Because humans are incapable of saving themselves, God provided a new kind of human, born to a virgin woman through the divine intervention of God’s spirit. (Luke 1:34-35; Matthew 1:18, 20) This man, Jesus, walked the earth as a human manifestation of the holy creator God, and as such, lived a perfect, righteous, blameless life. (John 1:14, 10:30, 14:10, Colossians 2:9, Matthew 3:17, 17:15; 1 Peter 1:19, 2:22, Hebrews 4:15, 9:14, 2 Corinthians 5:21, 1 John 3:5, Romans 8:3) He explained the true meaning and purpose of God’s teachings and claimed to be the ultimate fulfillment of God’s promises to His people. Furthermore, He revealed that through Him, God’s mercy would extend to humans all over the earth, not just Israel. (Luke 2:10, Galatians 3:28, Romans 10:12, 3:29, Colossians 3:11, Acts 28:28) He gave Himself as the ultimate sacrifice, a blameless substitute to absorb the sins of all humanity and redeem them into God’s family. He died brutally at the hands of men, was buried, then resurrected victoriously, all exactly as He said He would. (Matthew 20:17-19, John 19:5-6, 29-30, Luke 23:44-47, 24:6-7, Mark 8:31, 15:46-47, 16:5-7, Acts 3:15, 4:33, 1 Corinthians 15:3-8 He left the earth still alive, shortly thereafter. However, He sent His Spirit to continue His work in and through those who believed and accepted Him.

To expound more on Christ’s story would be to overlap too far into Christology. However, the topic cannot be entirely avoided when discussing anthropology, because Christ essentially introduced a new way to define what a human is. Jesus’s life and work provided a perfect example of a “reborn” human, a “new creature” indwelt with the Holy Spirit of the Creator God Himself. (1 Corinthians 15:22, John 1:13, 3:1-10, Romans 6:3, 8:9, 10:9-10, 1 Peter 1:3, 2 Corinthians 5:17, Acts 2:38, Colossians 1:18)

The gospel of Christ is not only the hope for humanity but the great excitement and joy we live in during the present age. All humans can benefit from the gift of Jesus and the power of God to redefine who we are. (Not all do, but that falls under the subject of soteriology). Under this new definition, we are children of God, brothers in Christ, the functional and unified family and body of new humans. (Galatians 3:26, John 1:12, Hebrews 2:11, 1 John 3:12 1 Corinthians 12:12-31, Romans 8:15, 12:4-5, Ephesians 1:5, 2:19, 4:4, 11-13, Galatians 3:26)

Why, then, do some who would define themselves as such not always look like children of God or act like brothers in Christ, but rather as a dysfunctional, broken and deeply flawed band of misfits?
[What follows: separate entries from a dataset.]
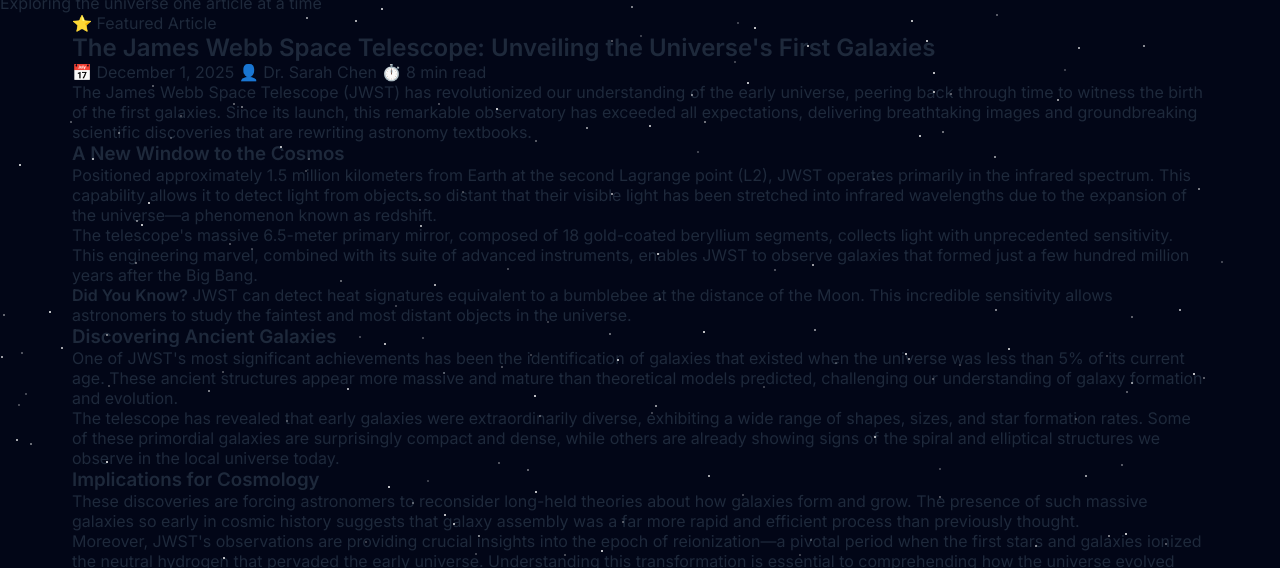
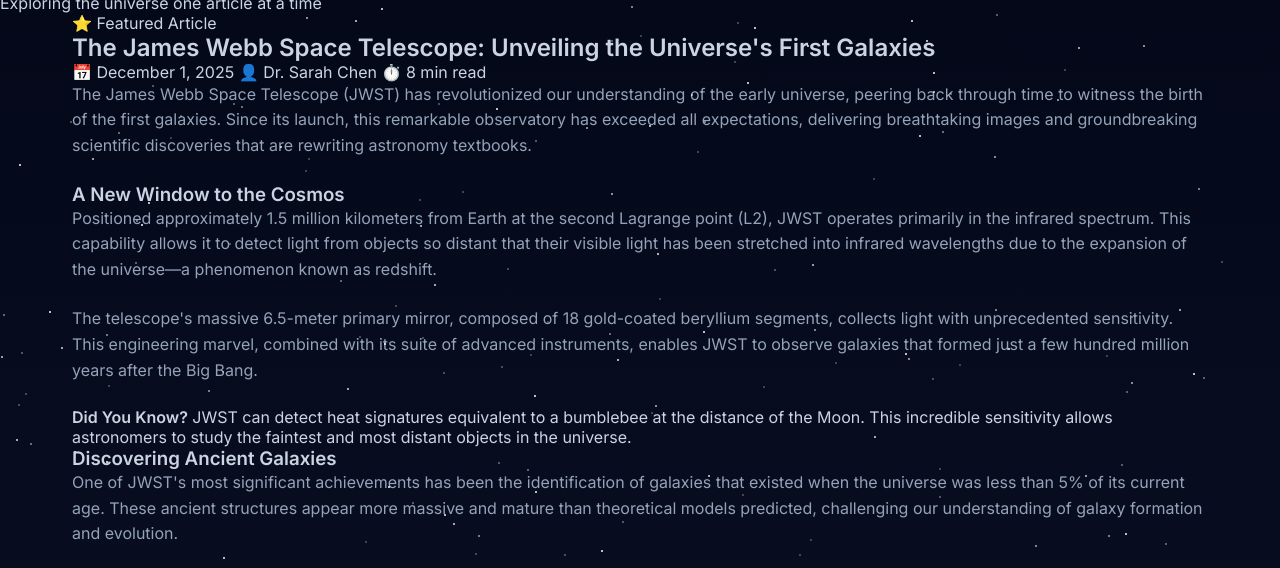
Before and after one commit to thetriastrophiles-maa/Astrophiles, a plain HTML site: page blog.html in a window 1280 px wide. Shown: the part 237-805 px from the top of the page. Drawn offline with Linux system fonts and the light colour scheme.

Commit message:
Blog page

```diff
--- a/css/style.css
+++ b/css/style.css
@@ -16,8 +16,9 @@
 
         body {
             font-family: 'Inter', sans-serif;
-            color: var(--text);
-            background: var(--darker);
+            color: #cbd5e1; /* Set a default text color */
+            background: linear-gradient(to bottom, #020617, #0f172a);
+            min-height: 100vh;
             overflow-x: hidden;
         }
 
@@ -358,3 +359,10 @@
                 font-size: 1.1rem;
             }
         }
+
+        .blog-content p,
+        .article-full p {
+            color: #94a3b8;
+            line-height: 1.6;
+            margin-bottom: 1.5rem;
+        }
```
Also changed, not shown: about.html (+2 -1 lines).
This contradiction exists because even the spiritually reborn have yet to be physically reborn. God’s work is not yet complete. We may be in one of the final chapters, but there are pages written that have yet to come. To go much further would be to trespass upon the subject of eschatology, but I believe it should be mentioned that we are not the “final product.” That is the hope we have in what is yet to come, because humans in the present day are indeed deeply flawed and imperfect. Even the spiritually reborn at times succumb to the temptations and habits of their innate depravity. However, the promise we have is of an eternal life that extends beyond the eventual death and decay of our current bodies, and into a new body that will not be tarnished by sin. (Romans 7:14-25, 8:18-21, Philippians 1:6, Revelation 21:3-4, Isaiah 65:17-25, 66:22-23, Matthew 19:28, 2 Peter 3:7-13)